In a small theater north of downtown, the Westcoast Black Theatre Troupe (WBTT) raised the roof in a rousing production of It Ain’t Nothin’ But the Blues, which runs through May 12. Tickets to the season’s remaining shows are scarce, and it’s no wonder. From the minute the WBTT ensemble came on stage, you could feel this was something special that you just had to be a part of. Word around town has been that this is the show to see right now.The cast came out on stage in high-energy mode, dancing and singing, their bodies undulating in perfect synchronicity with the music as they began a roughly two-hour journey through the history of blues music. The taint of slavery and its impact on the dance and music of black people was key in the entire production, and the cast captured the gravity of that experience in their performances.
As the troupe transitioned from songs sung to cope with enslavement, to the second act set in nightclubs and theaters, the musical and dance vocabulary remained an enduring thread. You could see the deep rhythmic movements of the dances of slavery carry through to the later showstoppers such as “Fever,” “Good Night Irene” and a haunting rendition of “Strange Fruit,” a once-forbidden song about lynchings in the South. The company also did a beautiful job demonstrating the strong connection of country and honkytonk music to the blues.

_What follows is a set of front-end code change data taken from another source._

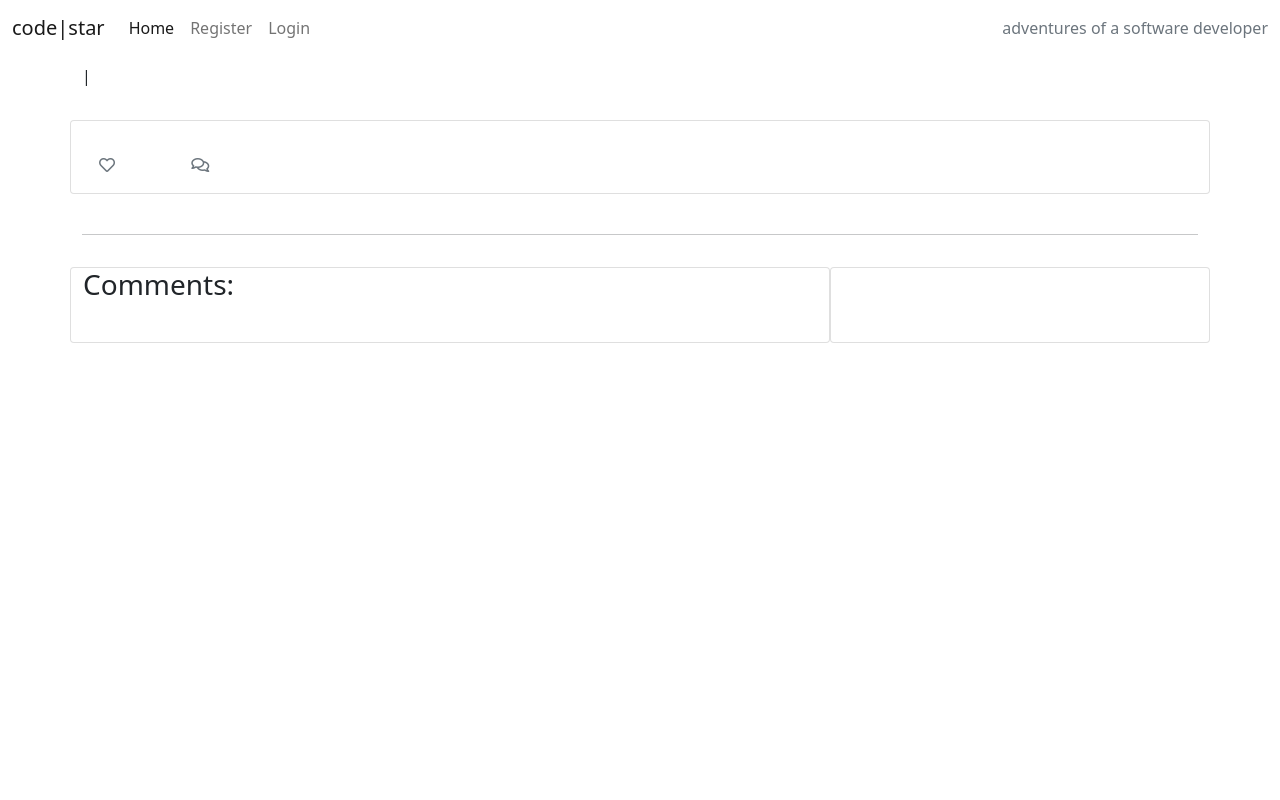
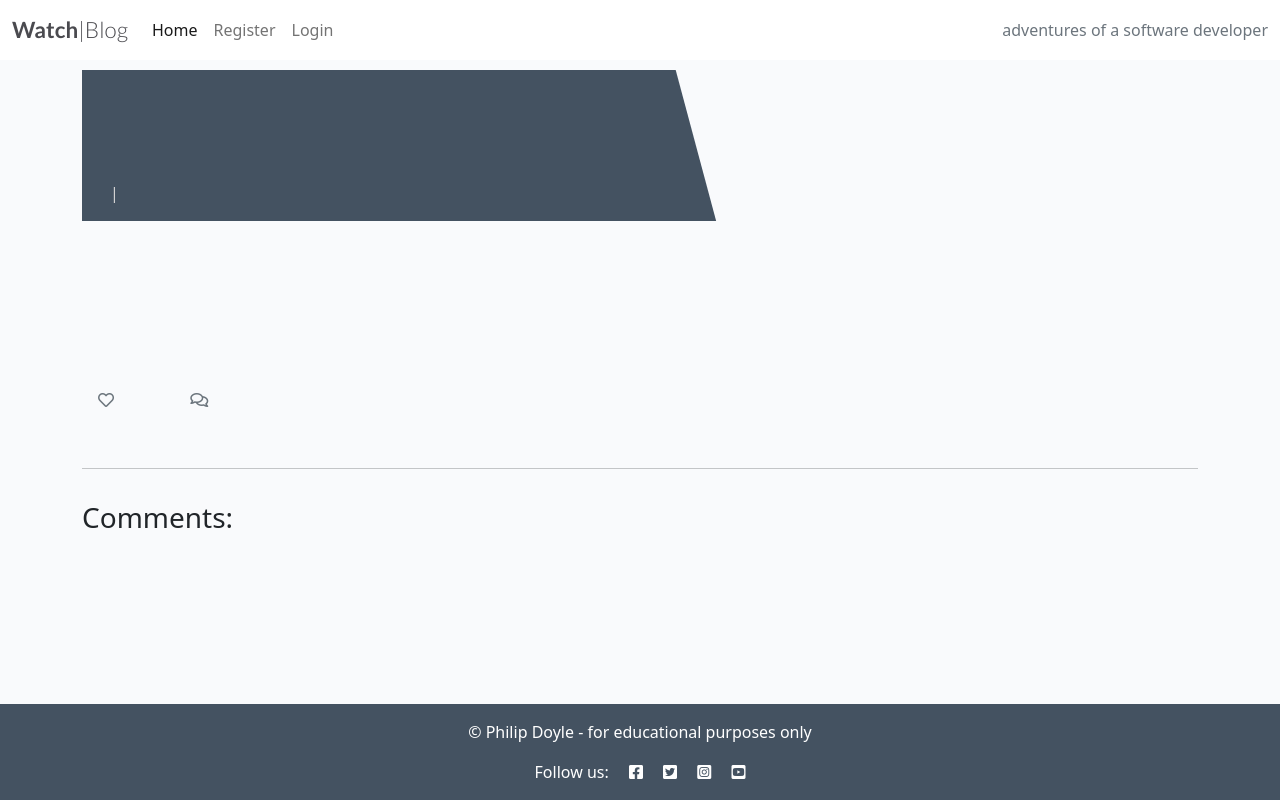
Before and after one commit to PdoyleC/Watch_Blog, a Django app: template templates/post_detail.html in a window 1280 px wide. Run offline with Django 3.2, Linux system fonts and the light colour scheme; the template is opened without the code that fills it, so the values that code supplies are empty.

Commit message:
edited footer

```diff
--- /dev/null
+++ b/static/css/style.css
@@ -0,0 +1,142 @@
+body {
+    background-color: #F9FAFC;
+}
+
+.brand {
+    font-family: Lato, sans-serif;
+    font-size: 1.4rem;
+    font-weight: 700;
+    color: #4A4A4F;
+}
+
+.red-o {
+    color: #E84610;
+}
+
+.thin {
+    font-weight: 300;
+}
+
+.light-bg {
+    background-color: #fff;
+}
+
+.dark-bg {
+    background-color: #445261;
+}
+
+.main-bg {
+    background-color: #F9FAFC;
+}
+
+.card {
+    border: none;
+    background-color: transparent;
+}
+
+.image-container {
+    position: relative;
+}
+
+.image-flash {
+    position: absolute;
+    bottom: 5%;
+    min-width: 30%;
+    left: -2px;
+    background-color: #23BBBB;
+}
+
+.author {
+    color: white;
+    margin: 4px;
+    text-transform: uppercase;
+}
+
+.masthead {
+    margin-top: 10px;
+    overflow: hidden;
+    position: relative;
+    display: inline-block;
+    height: 33vh;
+    width: 100%;
+}
+
+.masthead-text {
+    background-color: #445261;
+    color: white;
+    position: relative;
+}
+
+.masthead-image {
+    position: relative;
+    overflow: hidden;
+}
+
+.masthead-image:after {
+    content: "";
+    position: absolute;
+    top: 0;
+    right: 90%;
+    height: 100%;
+    width: 150%;
+    background: #445261;
+    -webkit-transform: skew(15deg);
+    -moz-transform: skew(15deg);
+    transform: skew(15deg);
+    z-index: 100;
+}
+
+.post-link {
+    text-decoration: none;
+    color: #445261;
+}
+
+.post-link:hover,
+.page-link {
+    color: #E84610;
+}
+
+.post-title {
+    margin-top: 20%;
+    margin-left: 5%;
+}
+
+.post-subtitle {
+    margin-left: 5%;
+    color: lightgray;
+}
+
+.btn-signup {
+    background-color: #23BBBB;
+    color: #fff;
+}
+
+.btn-signup:hover,
+.btn-signup:active {
+    background-color: #fff;
+    color: #23BBBB;
+}
+
+.link {
+    color: #23BBBB;
+    text-decoration: none;
+}
+
+.link:hover,
+.link:active {
+    color: #445261;
+    text-decoration: underline;
+}
+
+.btn-like {
+    color: #E84610;
+    border: none;
+    background: transparent;
+}
+
+.btn-like:hover,
+.btn-like:active {
+    color: #E84610;
+    background: transparent;
+    border: none;
+}
--- a/templates/base.html
+++ b/templates/base.html
@@ -4,7 +4,7 @@
 <html class="h-100">
 
 <head>
-    <title>CodeStar Blog</title>
+    <title>Watch Star Blog</title>
 
     <link rel="preconnect" href="https://fonts.gstatic.com">
     <link href="https://fonts.googleapis.com/css2?family=Roboto:wght@300&display=swap" rel="stylesheet">
@@ -26,8 +26,8 @@
 
     <nav class="navbar navbar-expand-lg navbar-light bg-white">
         <div class="container-fluid">
-            <a class="navbar-brand" href="{% url 'home' %}"><span class="brand">c<span class="red-o">o</span>de<span
-                        class="thin">|star</span></span></span></a>
+            <a class="navbar-brand" href="{% url 'home' %}"><span class="brand">Watch<span class="red-o"></span><span
+                        class="thin">|Blog</span></span></span></a>
             <button class="navbar-toggler" type="button" data-bs-toggle="collapse" data-bs-target="#navbarText"
                 aria-controls="navbarText" aria-expanded="false" aria-label="Toggle navigation">
                 <span class="navbar-toggler-icon"></span>
@@ -66,7 +66,7 @@
 
     <!-- Footer -->
     <footer class="footer mt-auto py-3 dark-bg">
-        <p class="m-0 text-center text-white">Made by Code Instituters</p>
+        <p class="m-0 text-center text-white">&copy; Philip Doyle - for educational purposes only</p></p>
         <p class="m-0 text-center text-white">Follow us: <i class="fab fa-facebook-square ms-3"></i>
             <i class="fab fa-twitter-square ms-3"></i>
             <i class="fab fa-instagram-square ms-3"></i>
--- a/watchgroup/settings.py
+++ b/watchgroup/settings.py
@@ -35,6 +35,8 @@ DEBUG = True
 ALLOWED_HOSTS = ['watch-blog-1e2436fde037.herokuapp.com', 'localhost',
                  '8000-pdoylec-watch-blog-dbylgchy07.us2.codeanyapp.com']
 
+# To prevent 500 errors during login and registration
+ACCOUNT_EMAIL_VERIFICATION = 'none'
 
 # Application definition
 
```
Also changed, not shown: templates/account/login.html (+11 -11 lines).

WBTT recently raised enough funds to purchase their building, and the space is an intimate black box theater that allows the audience great sight lines of the performers and the other audience members. I mention this because the only downside of the show for me was that the performers had such outsized talent that I often felt, particularly in the dance numbers, that they were constrained by the space. I wanted to watch them fly across the stage, and it was clear they were fully capable of doing so, but they seemed to have to stop short on a few occasions to ensure they didn’t end up in the lap of an audience member.There was one man in the front row who wouldn’t have minded that a bit, as he just barely stayed in his seat and frequently hit the stage with both hands to convey his deep appreciation for the production. I love to see someone so engaged with a show, so his reaction to this amazing production was endearing. To their credit, the cast never got rattled, and I think they appreciated the enthusiasm. At the conclusion of the show, they seemed to be signaling that we should all get up and dance, but the largely staid audience remained complacent and seated until the show was clearly over and then leapt to their feet for a standing ovation.

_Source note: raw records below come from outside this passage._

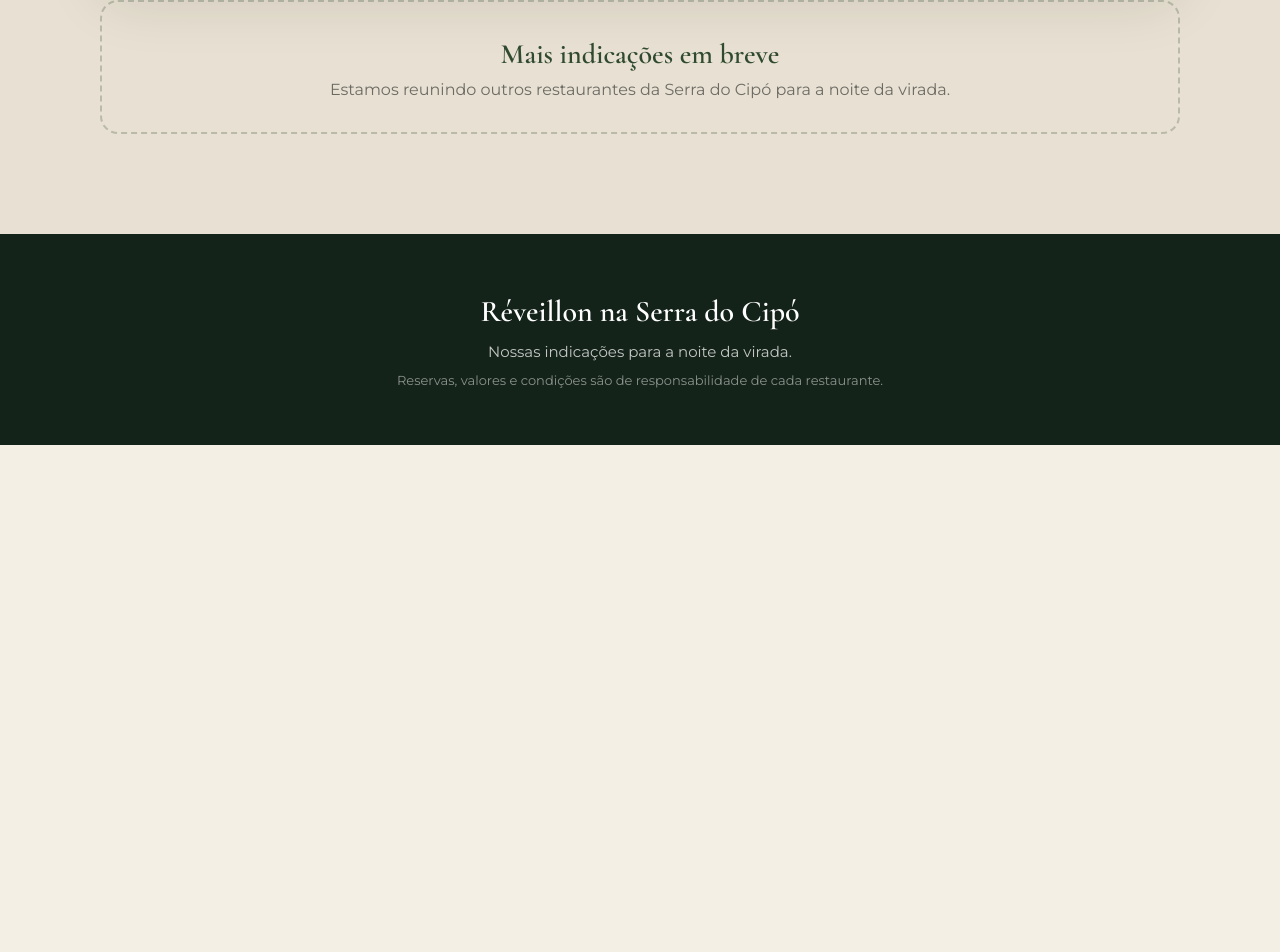
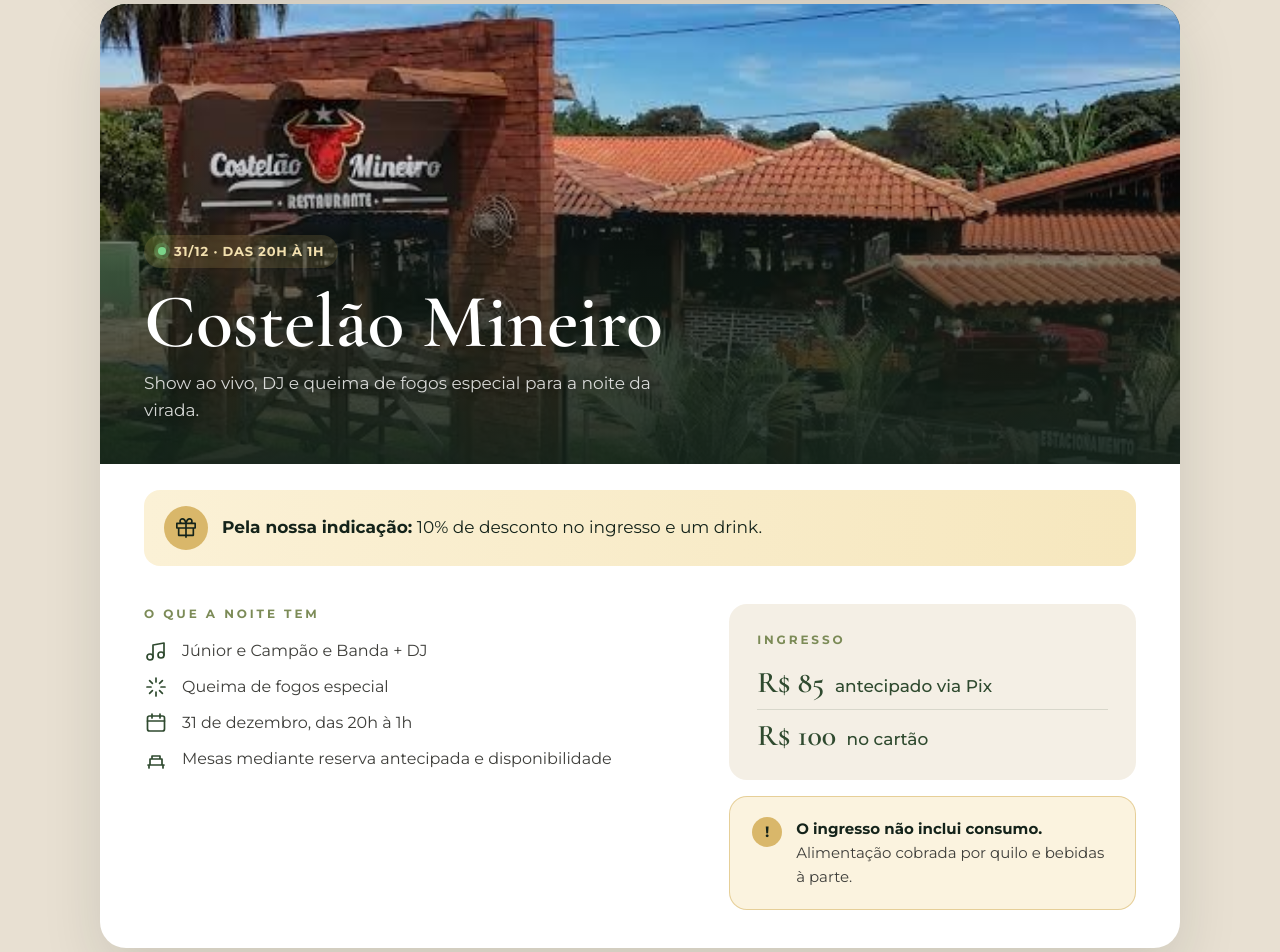
Before and after one commit to HoteisEcovip/reveillon, a plain HTML site: page index.html in a window 1280 px wide. Shown: the part 2655-3607 px from the top of the page. Before the commit the page ends 3100 px from the top, so only its background shows below. Drawn offline with nearby package versions, Linux system fonts and the light colour scheme.

Commit message:
Nova indicação: Costelão Mineiro
Co-Authored-By: Claude Opus 5.5 <noreply@anthropic.com>

```diff
--- a/estilo.css
+++ b/estilo.css
@@ -110,3 +110,17 @@ img { display: block; max-width: 100%; height: auto; }
   .rest__corpo { grid-template-columns: 1fr; }
   .acoes, .acoes .botao { width: 100%; }
 }
+
+/* segunda indicação em diante: espaço entre cartões */
+.rest + .rest { margin-top: 28px; }
+.rest__foto--costelao { object-position: 50% 45%; }
+/* vantagem para quem vai pela indicação */
+.vantagem { display: flex; align-items: center; gap: 14px; margin: 26px 44px 0; padding: 16px 20px; border-radius: 16px; background: linear-gradient(90deg, #FBF1D6, #F6E7BE); color: var(--noite); font-size: 17px; }
+.vantagem strong { font-weight: 700; }
+.vantagem__ic { flex: none; display: grid; place-items: center; width: 44px; height: 44px; border-radius: 50%; background: var(--ouro); color: var(--noite); }
+.vantagem__ic svg { width: 22px; height: 22px; fill: none; stroke: currentColor; stroke-width: 1.8; stroke-linecap: round; stroke-linejoin: round; }
+.ingresso p { font-family: 'Montserrat', Arial, sans-serif; font-size: 17px; font-weight: 500; }
+.ingresso b { font-family: 'Cormorant Garamond', Georgia, serif; font-size: 30px; font-weight: 600; margin-right: 6px; }
+@media (max-width: 820px) {
+  .vantagem { margin: 20px 24px 0; font-size: 16px; }
+}
--- a/index.html
+++ b/index.html
@@ -10,7 +10,7 @@
 <link rel="preconnect" href="https://fonts.googleapis.com">
 <link rel="preconnect" href="https://fonts.gstatic.com" crossorigin>
 <link rel="stylesheet" href="https://fonts.googleapis.com/css2?family=Cormorant+Garamond:ital,wght@0,500;0,600;1,500;1,600&family=Montserrat:wght@400;500;600;700&display=swap">
-<link rel="stylesheet" href="estilo.css?v=4">
+<link rel="stylesheet" href="estilo.css?v=5">
 </head>
 <body>
 
@@ -99,6 +99,45 @@
         </div>
       </article>
 
+      <article class="rest">
+        <div class="rest__cab">
+          <img class="rest__foto rest__foto--costelao" src="img/costelao.jpg" alt="Entrada do Restaurante Costelão Mineiro, na Serra do Cipó" width="554" height="554" loading="lazy">
+          <div>
+            <p class="rest__status"><span></span>31/12 · das 20h à 1h</p>
+            <h3 class="rest__nome">Costelão Mineiro</h3>
+            <p class="rest__resumo">Show ao vivo, DJ e queima de fogos especial para a noite da virada.</p>
+          </div>
+        </div>
+
+        <div class="vantagem">
+          <span class="vantagem__ic" aria-hidden="true"><svg viewBox="0 0 24 24"><path d="M20 12v8H4v-8M2 7h20v5H2zM12 22V7M12 7H8a2.5 2.5 0 1 1 0-5c3 0 4 5 4 5Zm0 0h4a2.5 2.5 0 1 0 0-5c-3 0-4 5-4 5Z"/></svg></span>
+          <p><strong>Pela nossa indicação:</strong> 10% de desconto no ingresso e um drink.</p>
+        </div>
+
+        <div class="rest__corpo">
+          <div>
+            <h4>O que a noite tem</h4>
+            <ul class="itens">
+              <li><svg viewBox="0 0 24 24" aria-hidden="true"><path d="M9 18V6l11-2v12"/><circle cx="6" cy="18" r="3"/><circle cx="17" cy="16" r="3"/></svg>Júnior e Campão e Banda + DJ</li>
+              <li><svg viewBox="0 0 24 24" aria-hidden="true"><path d="M12 3v4M12 17v4M3 12h4M17 12h4M5.6 5.6l2.8 2.8M15.6 15.6l2.8 2.8M5.6 18.4l2.8-2.8M15.6 8.4l2.8-2.8"/></svg>Queima de fogos especial</li>
+              <li><svg viewBox="0 0 24 24" aria-hidden="true"><rect x="3.5" y="5" width="17" height="15" rx="2"/><path d="M3.5 10h17M8 3v4M16 3v4"/></svg>31 de dezembro, das 20h à 1h</li>
+              <li><svg viewBox="0 0 24 24" aria-hidden="true"><path d="M4 18h16M6 18v-6h12v6M8 12V9h8v3M5 21v-3M19 21v-3"/></svg>Mesas mediante reserva antecipada e disponibilidade</li>
+            </ul>
+          </div>
+          <div class="lado">
+            <div class="bandas ingresso">
+              <h4>Ingresso</h4>
+              <p><b>R$ 85</b> antecipado via Pix</p>
+              <p><b>R$ 100</b> no cartão</p>
+            </div>
+            <div class="aviso">
+              <span aria-hidden="true">!</span>
+              <p><strong>O ingresso não inclui consumo.</strong> Alimentação cobrada por quilo e bebidas à parte.</p>
+            </div>
+          </div>
+        </div>
+      </article>
+
       <div class="em-breve">
         <p class="titulo-p">Mais indicações em breve</p>
         <p>Estamos reunindo outros restaurantes da Serra do Cipó para a noite da virada.</p>
```
Also changed, not shown: img/costelao.jpg (added).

In another lovely and meaningful touch to the production, the entire cast formed a receiving line to thank the audience for coming. I enjoyed the opportunity to pay tribute to each of them one-on-one at the evening’s end, because these were such special performers who put so much into the production.

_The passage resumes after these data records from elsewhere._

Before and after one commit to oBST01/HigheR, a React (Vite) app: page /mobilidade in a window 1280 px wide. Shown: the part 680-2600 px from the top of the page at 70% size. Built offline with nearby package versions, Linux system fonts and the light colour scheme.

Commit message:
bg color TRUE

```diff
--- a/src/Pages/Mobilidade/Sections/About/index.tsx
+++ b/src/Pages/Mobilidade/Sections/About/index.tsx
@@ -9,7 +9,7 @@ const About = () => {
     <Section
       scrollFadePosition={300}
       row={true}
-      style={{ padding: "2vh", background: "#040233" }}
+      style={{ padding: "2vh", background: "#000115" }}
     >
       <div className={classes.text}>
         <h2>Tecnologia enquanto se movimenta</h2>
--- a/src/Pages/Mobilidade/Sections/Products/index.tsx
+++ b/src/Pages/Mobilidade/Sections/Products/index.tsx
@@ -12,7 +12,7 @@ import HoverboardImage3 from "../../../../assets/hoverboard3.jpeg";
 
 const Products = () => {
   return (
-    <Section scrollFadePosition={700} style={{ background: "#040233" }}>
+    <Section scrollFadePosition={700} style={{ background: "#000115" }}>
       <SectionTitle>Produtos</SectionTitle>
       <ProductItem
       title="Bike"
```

Lesson learned: If you want to see the WBTT, buy tickets early. The level of production is so high and the ticket prices so reasonable, it is likely that next year’s whole season will quickly sell out. That’s a risk you don’t want to take, because this gem of a theater company won’t be flying below the radar much longer. Although It Ain’t Nothin but the Blues is close to selling out, if you call the box office (941-366-1505) they may be able to find a few seats so you don’t miss this incredible show. For tickets for the final show of the season, Aunt Rudele’s Family Reunion, along with next season’s series, go to wbttsrq.org.